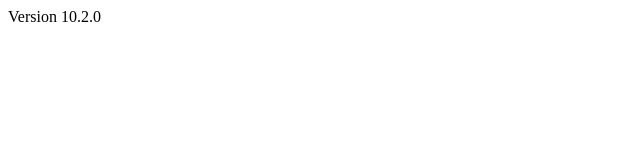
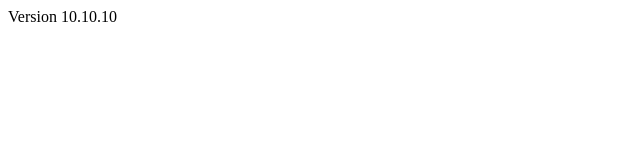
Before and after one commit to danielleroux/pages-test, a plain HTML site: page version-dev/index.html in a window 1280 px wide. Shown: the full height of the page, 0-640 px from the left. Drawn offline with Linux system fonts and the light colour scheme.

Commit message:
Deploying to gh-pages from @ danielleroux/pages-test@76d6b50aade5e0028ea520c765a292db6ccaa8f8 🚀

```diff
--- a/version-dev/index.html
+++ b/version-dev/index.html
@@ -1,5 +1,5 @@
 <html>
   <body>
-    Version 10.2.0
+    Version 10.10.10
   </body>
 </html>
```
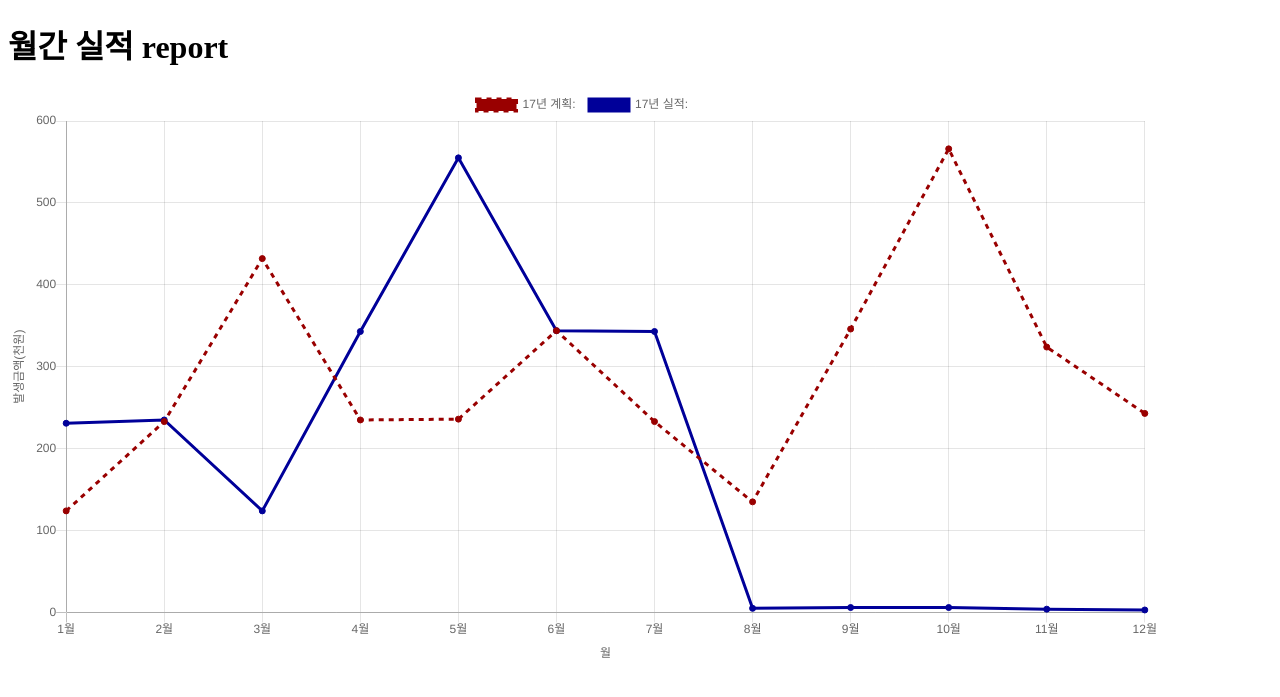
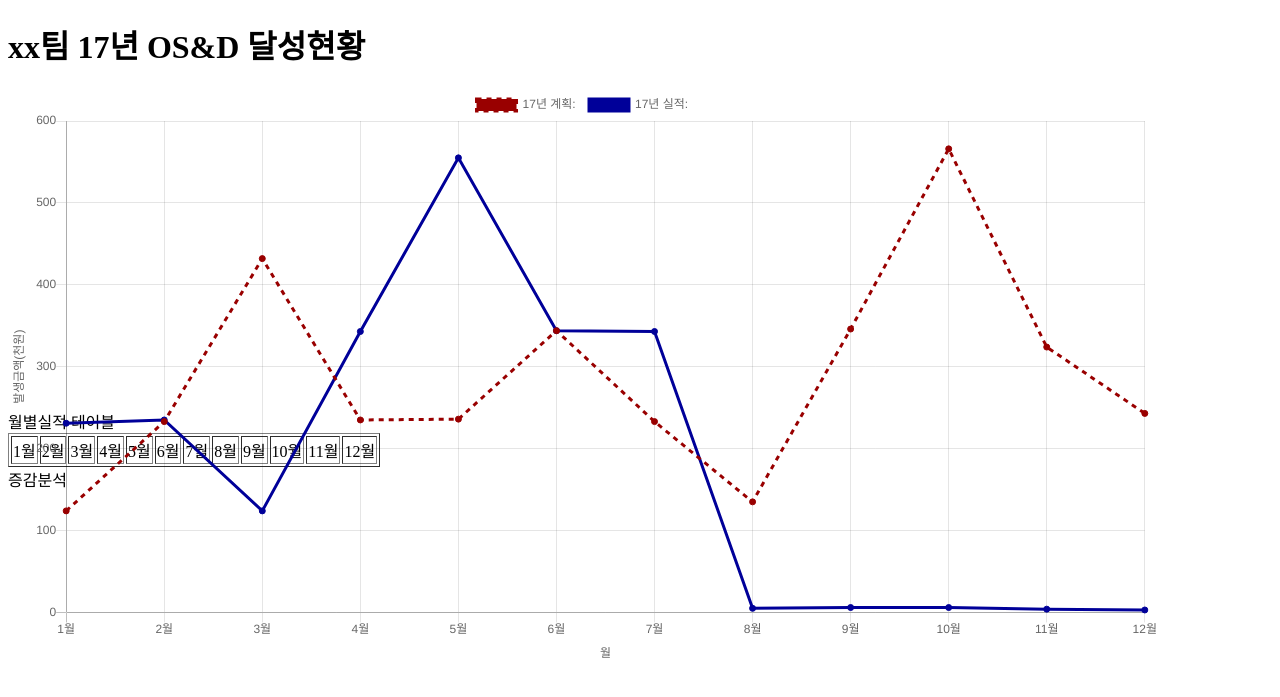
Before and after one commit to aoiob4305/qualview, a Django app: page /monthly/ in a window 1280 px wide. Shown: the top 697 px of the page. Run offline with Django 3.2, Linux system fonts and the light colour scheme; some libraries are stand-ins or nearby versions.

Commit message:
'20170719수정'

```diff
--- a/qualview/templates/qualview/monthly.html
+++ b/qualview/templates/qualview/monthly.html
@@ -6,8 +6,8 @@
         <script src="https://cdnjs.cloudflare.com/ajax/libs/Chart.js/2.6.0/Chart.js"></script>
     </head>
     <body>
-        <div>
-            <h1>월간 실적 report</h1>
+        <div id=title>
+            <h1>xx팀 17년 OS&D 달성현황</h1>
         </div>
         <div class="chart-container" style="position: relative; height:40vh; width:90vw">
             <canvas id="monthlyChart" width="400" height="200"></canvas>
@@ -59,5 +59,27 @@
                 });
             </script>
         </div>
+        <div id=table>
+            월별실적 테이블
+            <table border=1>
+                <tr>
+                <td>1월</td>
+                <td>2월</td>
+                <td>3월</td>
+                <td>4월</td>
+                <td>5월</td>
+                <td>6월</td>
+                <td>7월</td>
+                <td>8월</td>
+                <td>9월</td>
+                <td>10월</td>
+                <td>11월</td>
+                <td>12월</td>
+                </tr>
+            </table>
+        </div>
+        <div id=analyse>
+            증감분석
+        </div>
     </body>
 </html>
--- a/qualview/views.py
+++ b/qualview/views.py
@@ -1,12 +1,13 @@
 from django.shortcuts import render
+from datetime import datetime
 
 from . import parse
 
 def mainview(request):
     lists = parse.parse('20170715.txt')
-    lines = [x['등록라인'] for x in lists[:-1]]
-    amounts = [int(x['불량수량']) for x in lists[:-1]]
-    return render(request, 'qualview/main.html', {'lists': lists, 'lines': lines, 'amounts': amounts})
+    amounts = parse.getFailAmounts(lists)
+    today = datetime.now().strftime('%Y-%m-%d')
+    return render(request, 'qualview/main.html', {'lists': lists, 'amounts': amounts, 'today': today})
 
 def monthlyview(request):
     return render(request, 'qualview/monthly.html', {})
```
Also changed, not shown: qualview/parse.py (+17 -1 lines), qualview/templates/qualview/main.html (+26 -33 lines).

------------------------

### What is required
Write out the whole listing exactly as it appears, and omit the pictures.

### Result
Before and after one commit to danielleroux/pages-test, a plain HTML site: page version-dev/index.html in a window 1280 px wide. Shown: the full height of the page, 0-640 px from the left. Drawn offline with Linux system fonts and the light colour scheme.

Commit message:
Deploying to gh-pages from @ danielleroux/pages-test@76d6b50aade5e0028ea520c765a292db6ccaa8f8 🚀

```diff
--- a/version-dev/index.html
+++ b/version-dev/index.html
@@ -1,5 +1,5 @@
 <html>
   <body>
-    Version 10.2.0
+    Version 10.10.10
   </body>
 </html>
```
Before and after one commit to aoiob4305/qualview, a Django app: page /monthly/ in a window 1280 px wide. Shown: the top 697 px of the page. Run offline with Django 3.2, Linux system fonts and the light colour scheme; some libraries are stand-ins or nearby versions.

Commit message:
'20170719수정'

```diff
--- a/qualview/templates/qualview/monthly.html
+++ b/qualview/templates/qualview/monthly.html
@@ -6,8 +6,8 @@
         <script src="https://cdnjs.cloudflare.com/ajax/libs/Chart.js/2.6.0/Chart.js"></script>
     </head>
     <body>
-        <div>
-            <h1>월간 실적 report</h1>
+        <div id=title>
+            <h1>xx팀 17년 OS&D 달성현황</h1>
         </div>
         <div class="chart-container" style="position: relative; height:40vh; width:90vw">
             <canvas id="monthlyChart" width="400" height="200"></canvas>
@@ -59,5 +59,27 @@
                 });
             </script>
         </div>
+        <div id=table>
+            월별실적 테이블
+            <table border=1>
+                <tr>
+                <td>1월</td>
+                <td>2월</td>
+                <td>3월</td>
+                <td>4월</td>
+                <td>5월</td>
+                <td>6월</td>
+                <td>7월</td>
+                <td>8월</td>
+                <td>9월</td>
+                <td>10월</td>
+                <td>11월</td>
+                <td>12월</td>
+                </tr>
+            </table>
+        </div>
+        <div id=analyse>
+            증감분석
+        </div>
     </body>
 </html>
--- a/qualview/views.py
+++ b/qualview/views.py
@@ -1,12 +1,13 @@
 from django.shortcuts import render
+from datetime import datetime
 
 from . import parse
 
 def mainview(request):
     lists = parse.parse('20170715.txt')
-    lines = [x['등록라인'] for x in lists[:-1]]
-    amounts = [int(x['불량수량']) for x in lists[:-1]]
-    return render(request, 'qualview/main.html', {'lists': lists, 'lines': lines, 'amounts': amounts})
+    amounts = parse.getFailAmounts(lists)
+    today = datetime.now().strftime('%Y-%m-%d')
+    return render(request, 'qualview/main.html', {'lists': lists, 'amounts': amounts, 'today': today})
 
 def monthlyview(request):
     return render(request, 'qualview/monthly.html', {})
```
Also changed, not shown: qualview/parse.py (+17 -1 lines), qualview/templates/qualview/main.html (+26 -33 lines).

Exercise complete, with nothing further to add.